I found May We Be Forgiven by A.M. Homes at a library book sale. I was drawn in by the cover but abided by my recently-set rule of reading the first few pages before purchasing a book I've never heard of. I was instantly drawn in.
May We Be Forgiven is about consequences and family dynamics. Harold has always known his brother George has a vicious temper. But everything changes when George commits an act so violent that the lives of Harold, George, their wives, and George's kids will never be the same. Harold suddenly finds himself the caretaker of his brother's children as both he and the kids figure out how to navigate through their new lives.
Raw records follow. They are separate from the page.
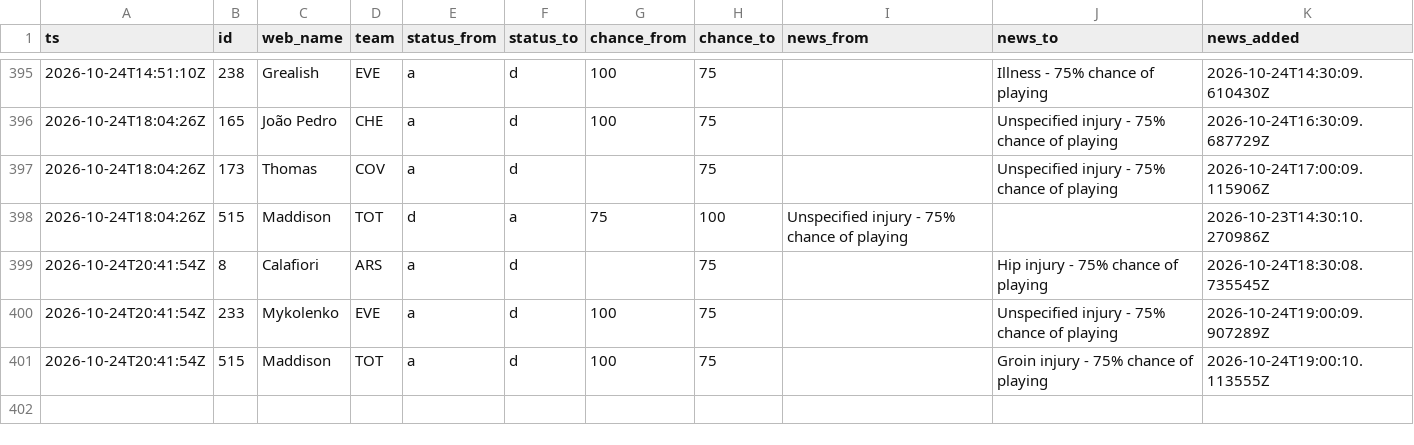
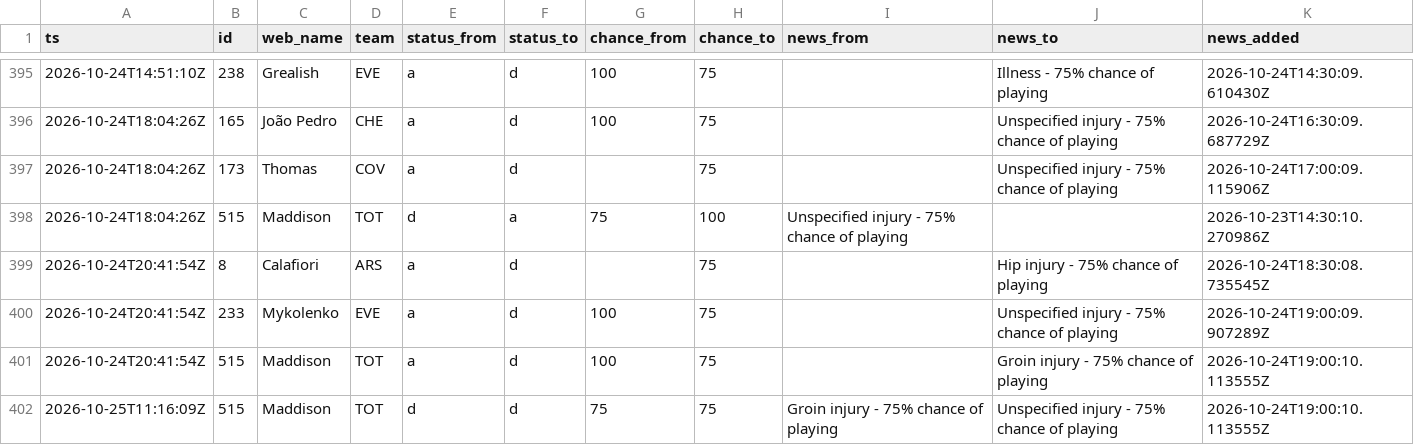
Before and after one commit to nr-jp/fpl-mirror, a CSV file: data/derived/news_log.csv, drawn as a sheet; only a part is shown, gaps mark what is left out; the diff names each change by its address in the sheet, - before the commit and + after, or states it on an @@ line.

```diff
--- a/data/derived/news_log.csv
+++ b/data/derived/news_log.csv
+row 402: 2026-10-25T11:16:09Z | 515 | Maddison | TOT | d | d | 75 | 75 | Groin injury - 75% chance of playing | Unspecified injury - 75% chance of playing | 2026-10-24T19:00:10.113555Z
```
Also changed, not shown: data/derived/players.csv, 6 other files.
This is a story about both the families we're born with and the ones we choose. As Harold (Harry) navigates an entirely new world of responsibilities, we watch as he attempts to cope through meaningless sex, his unwritten novel about President Nixon, and nudist laser tag.
As the novel progresses, it's hard not to root for Harry as we see him grow into someone who invests himself so deeply into the unlikely cast of characters who come to be his family; maturing and finding his place while remaining flawed and human.
“What I have learned this year is that the job of a parent is to help the child become the person he or she already is.”
May We Be Forgiven is comical while remaining tender and sincere. It's a book about the mistakes we make and the eternal possibility for hope to blossom from a place of despair.